If one does not measure the level of effectiveness in the way the United States has defended herself since 9/11 by the lack of attacks against her, then how?

By how many people overseas say they love us?

How many attacks have been thwarted thanks to Bush administration initiatives like The Patriot Act? The answer is several – including a plot to blow up the Brooklyn Bridge in New York City.

How much information was obtained through the very selective use of waterboarding of three – yes, only three – individuals?

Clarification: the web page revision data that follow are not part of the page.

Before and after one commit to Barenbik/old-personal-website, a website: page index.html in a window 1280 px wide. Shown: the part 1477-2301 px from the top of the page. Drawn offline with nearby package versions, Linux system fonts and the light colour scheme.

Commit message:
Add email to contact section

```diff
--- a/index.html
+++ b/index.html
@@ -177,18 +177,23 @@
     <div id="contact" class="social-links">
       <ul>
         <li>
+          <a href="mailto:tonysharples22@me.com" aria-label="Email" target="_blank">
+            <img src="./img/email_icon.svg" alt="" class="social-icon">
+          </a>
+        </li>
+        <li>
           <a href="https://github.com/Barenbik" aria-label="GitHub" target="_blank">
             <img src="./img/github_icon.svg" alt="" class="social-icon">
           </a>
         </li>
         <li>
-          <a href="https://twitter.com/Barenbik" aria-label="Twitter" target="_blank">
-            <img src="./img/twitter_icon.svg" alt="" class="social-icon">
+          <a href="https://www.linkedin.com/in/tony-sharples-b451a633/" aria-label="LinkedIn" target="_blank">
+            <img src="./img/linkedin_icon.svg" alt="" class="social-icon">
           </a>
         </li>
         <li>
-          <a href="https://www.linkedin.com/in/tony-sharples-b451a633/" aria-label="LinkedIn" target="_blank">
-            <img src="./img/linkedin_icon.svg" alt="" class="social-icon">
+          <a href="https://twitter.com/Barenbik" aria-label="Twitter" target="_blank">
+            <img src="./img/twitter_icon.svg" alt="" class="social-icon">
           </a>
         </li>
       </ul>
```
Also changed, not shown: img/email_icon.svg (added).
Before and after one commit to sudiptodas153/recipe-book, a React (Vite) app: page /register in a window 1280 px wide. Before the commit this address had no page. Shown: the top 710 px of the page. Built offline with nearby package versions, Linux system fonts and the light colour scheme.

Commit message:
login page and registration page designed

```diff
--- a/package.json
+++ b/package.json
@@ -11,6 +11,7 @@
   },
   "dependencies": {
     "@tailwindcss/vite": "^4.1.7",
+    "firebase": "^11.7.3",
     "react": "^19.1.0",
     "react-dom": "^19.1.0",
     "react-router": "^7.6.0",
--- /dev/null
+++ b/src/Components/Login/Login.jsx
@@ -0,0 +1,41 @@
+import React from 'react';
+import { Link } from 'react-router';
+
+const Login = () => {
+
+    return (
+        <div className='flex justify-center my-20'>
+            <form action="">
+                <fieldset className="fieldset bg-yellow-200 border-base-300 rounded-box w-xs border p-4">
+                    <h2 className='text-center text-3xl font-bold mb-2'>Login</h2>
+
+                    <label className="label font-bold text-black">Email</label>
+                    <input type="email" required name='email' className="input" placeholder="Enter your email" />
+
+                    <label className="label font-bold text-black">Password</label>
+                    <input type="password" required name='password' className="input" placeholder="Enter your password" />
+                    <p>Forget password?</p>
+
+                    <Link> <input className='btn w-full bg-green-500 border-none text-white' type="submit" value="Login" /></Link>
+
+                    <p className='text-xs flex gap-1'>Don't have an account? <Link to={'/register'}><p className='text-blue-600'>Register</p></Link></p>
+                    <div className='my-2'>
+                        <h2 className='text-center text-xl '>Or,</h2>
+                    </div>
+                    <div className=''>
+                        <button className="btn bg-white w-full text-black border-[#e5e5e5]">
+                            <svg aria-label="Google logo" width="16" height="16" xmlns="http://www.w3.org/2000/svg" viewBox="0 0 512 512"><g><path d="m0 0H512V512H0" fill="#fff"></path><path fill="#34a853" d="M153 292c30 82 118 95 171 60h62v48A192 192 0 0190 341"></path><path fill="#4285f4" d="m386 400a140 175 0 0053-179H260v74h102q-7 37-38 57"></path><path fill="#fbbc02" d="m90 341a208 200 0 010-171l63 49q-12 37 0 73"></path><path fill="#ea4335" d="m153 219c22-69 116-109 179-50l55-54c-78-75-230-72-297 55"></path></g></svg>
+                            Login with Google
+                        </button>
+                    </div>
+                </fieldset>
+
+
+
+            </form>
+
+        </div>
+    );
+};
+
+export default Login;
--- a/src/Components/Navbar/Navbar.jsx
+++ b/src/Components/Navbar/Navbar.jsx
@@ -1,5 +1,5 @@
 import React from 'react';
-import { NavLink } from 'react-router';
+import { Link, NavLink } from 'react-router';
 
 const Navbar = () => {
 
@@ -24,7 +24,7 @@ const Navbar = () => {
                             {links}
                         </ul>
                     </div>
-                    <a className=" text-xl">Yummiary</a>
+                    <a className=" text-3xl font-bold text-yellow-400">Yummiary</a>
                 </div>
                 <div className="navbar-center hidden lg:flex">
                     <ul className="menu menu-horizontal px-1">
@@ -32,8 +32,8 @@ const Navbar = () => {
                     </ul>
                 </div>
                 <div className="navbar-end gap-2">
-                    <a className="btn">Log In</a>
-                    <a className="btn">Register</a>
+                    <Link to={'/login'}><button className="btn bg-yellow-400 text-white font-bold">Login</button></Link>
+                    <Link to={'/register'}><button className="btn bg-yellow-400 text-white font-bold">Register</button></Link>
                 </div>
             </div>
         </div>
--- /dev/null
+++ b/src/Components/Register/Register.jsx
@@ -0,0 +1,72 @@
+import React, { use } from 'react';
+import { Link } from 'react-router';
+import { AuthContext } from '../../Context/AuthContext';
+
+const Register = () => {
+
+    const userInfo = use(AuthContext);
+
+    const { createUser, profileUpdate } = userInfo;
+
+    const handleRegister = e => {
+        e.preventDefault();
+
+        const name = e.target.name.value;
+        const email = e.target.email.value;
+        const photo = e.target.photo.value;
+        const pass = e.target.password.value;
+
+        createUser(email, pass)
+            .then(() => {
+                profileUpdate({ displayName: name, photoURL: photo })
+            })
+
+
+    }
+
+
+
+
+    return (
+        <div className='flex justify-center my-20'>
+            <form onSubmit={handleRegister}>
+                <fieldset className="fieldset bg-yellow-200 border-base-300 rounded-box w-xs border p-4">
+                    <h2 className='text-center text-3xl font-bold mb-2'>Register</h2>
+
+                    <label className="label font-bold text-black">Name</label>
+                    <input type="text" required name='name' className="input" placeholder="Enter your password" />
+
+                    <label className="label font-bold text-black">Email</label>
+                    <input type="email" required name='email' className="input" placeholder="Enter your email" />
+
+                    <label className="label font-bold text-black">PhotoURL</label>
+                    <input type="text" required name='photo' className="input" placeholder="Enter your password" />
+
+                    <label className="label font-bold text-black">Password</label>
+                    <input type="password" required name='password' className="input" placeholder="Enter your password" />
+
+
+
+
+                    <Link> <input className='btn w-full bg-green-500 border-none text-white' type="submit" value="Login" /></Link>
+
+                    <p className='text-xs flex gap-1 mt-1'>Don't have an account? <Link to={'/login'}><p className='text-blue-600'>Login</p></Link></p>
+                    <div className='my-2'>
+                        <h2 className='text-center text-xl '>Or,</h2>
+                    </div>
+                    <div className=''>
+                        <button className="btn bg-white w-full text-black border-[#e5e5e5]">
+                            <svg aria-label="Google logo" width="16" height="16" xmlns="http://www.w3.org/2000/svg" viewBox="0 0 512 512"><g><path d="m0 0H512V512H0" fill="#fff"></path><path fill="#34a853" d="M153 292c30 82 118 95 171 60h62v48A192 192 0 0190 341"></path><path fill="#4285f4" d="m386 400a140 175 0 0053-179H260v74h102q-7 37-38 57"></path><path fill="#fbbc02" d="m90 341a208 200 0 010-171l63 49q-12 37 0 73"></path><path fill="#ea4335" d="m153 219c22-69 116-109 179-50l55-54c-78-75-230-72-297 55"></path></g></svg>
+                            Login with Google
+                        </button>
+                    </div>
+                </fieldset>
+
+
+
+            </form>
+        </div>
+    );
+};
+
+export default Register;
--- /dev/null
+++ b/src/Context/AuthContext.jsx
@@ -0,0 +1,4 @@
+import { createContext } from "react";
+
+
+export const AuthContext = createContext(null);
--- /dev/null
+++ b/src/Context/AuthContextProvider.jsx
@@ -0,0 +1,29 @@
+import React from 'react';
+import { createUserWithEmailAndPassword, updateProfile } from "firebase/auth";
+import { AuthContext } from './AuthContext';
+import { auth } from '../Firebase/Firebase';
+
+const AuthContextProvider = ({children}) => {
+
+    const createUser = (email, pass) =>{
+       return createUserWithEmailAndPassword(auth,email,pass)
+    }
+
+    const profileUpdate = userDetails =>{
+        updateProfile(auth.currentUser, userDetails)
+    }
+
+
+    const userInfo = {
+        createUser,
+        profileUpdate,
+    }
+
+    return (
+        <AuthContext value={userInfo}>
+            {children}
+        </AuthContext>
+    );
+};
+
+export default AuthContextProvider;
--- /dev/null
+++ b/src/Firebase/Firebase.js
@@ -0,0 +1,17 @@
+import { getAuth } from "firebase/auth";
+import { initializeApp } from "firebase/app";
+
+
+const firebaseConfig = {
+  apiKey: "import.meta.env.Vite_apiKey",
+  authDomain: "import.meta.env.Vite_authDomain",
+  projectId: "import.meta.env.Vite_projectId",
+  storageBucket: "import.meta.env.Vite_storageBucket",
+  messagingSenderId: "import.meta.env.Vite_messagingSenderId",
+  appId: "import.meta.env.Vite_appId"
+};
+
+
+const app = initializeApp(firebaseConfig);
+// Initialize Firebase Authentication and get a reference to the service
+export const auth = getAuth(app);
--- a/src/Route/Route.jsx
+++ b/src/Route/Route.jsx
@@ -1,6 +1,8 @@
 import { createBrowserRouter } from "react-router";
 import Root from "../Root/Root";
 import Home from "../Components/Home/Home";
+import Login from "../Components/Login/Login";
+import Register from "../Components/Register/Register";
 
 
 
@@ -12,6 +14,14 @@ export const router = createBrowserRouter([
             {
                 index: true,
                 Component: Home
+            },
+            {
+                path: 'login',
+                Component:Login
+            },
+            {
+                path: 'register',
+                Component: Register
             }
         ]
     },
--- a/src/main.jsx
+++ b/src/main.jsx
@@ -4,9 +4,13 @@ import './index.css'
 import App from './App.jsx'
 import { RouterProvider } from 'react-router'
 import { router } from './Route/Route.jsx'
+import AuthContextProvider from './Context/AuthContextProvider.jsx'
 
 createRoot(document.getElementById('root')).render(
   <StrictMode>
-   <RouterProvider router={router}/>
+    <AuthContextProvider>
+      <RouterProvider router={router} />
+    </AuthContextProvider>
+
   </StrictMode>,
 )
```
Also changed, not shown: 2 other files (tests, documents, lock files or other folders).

The answer is plenty – including information that led to the apprehension of Khalid Sheikh Mohammed, the mastermind behind the September 11th attacks.

If eight years of George Bush were “ineffective” in fighting Islamo-facist terrorism, what can be said for the previous eight years under President Bill Clinton, where American interests were attacked time and time again, including the USS Cole, the Khobar Towers, embassies in Tanzania and Kenya, and the first World Trade Center attack?

President Bush’s ability to draw unrelenting blame and ridicule for keeping the country free from further attack during the last seven-and-a-half years of his Presidency should be astounding to those of us who think, but it isn’t. His actions, which kept the country safe in the aftermath of 9/11, should be the object of universal high praise and gratitude, but they aren’t. While London and Madrid suffered devastating terrorist attacks, attempted strikes against America – including a comprehensive plot that included an attack against JFK Airport in New York – were snuffed out.

As talk show host Dennis Prager regularly says, “First tell the truth, then state your opinion.”  To deny the effectiveness of Bush administration policies in the ongoing War on Terror is to deny reality.

Of course, this is the modern liberal motif – to wish something was so, pass it off as reality, and then hope for the best.

In that context, I suppose an argument can be made that if one says it long enough, two and two may eventually equal six.


Posted in Liberalism, politics, War on Terror | Tagged: , , , , , , | Leave a Comment »


Posted by Andrew Roman on May 18, 2009

schumer rides again

In February, 2008, three months after the House of Representatives passed it, the Senate voted 51-45 to confine the CIA to the 19 interrogation techniques enumerated in the US Army Field Manual. The bill – authorizing the US intelligence budget for the year 2008 – contained a provision prohibiting the CIA from using waterboarding on terrorist suspects. At the time, New York Senator Charles Schumer had this to say:

If it’s good enough for General Petraeus and FBI Director Robert Mueller, it’s good enough for all of America. If the president vetoes this, he will be voting in favor of waterboarding.

Remember that?

Remember the outrage from Chuck and his leftnick bretheren directed not only toward President Bush but anyone who had the unmitigated, barbaric, uncivilized nerve to defend the use of waterboarding when necessary?

To this day, the American leftocracy is still singing the same tune – no waterboarding.

The bad guys will respect us more if we stop the practice.

I am not among those who believe that waterboarding is torture, but as long as I’m quoting the senior Senator from New York, here’s what he had to say about actual torture just four years earlier:

And I’d like to try and interject a note of balance here … We ought to be reasonable about this. I think there are probably very few people in this room, or in America, who would say that torture should never, ever be used – particularly if thousands of lives are at stake. Take the hypothetical – if we knew that there was a nuclear bomb hidden in an American city, and we believed that some kind of torture, fairly severe maybe, would give us a chance of finding that bomb before it went off, my guess is most Americans and most Senators – maybe all – would say, “Do what you have to do.” So it’s easy to sit back in the armchair and say that torture can never be used, but when you’re in the foxhole, it’s a very different deal.”

Here’s the actual audio:

The motif of 2004 – he was for it before he was against it.

Posted in Liberalism, politics, War on Terror | Tagged: , , | Leave a Comment »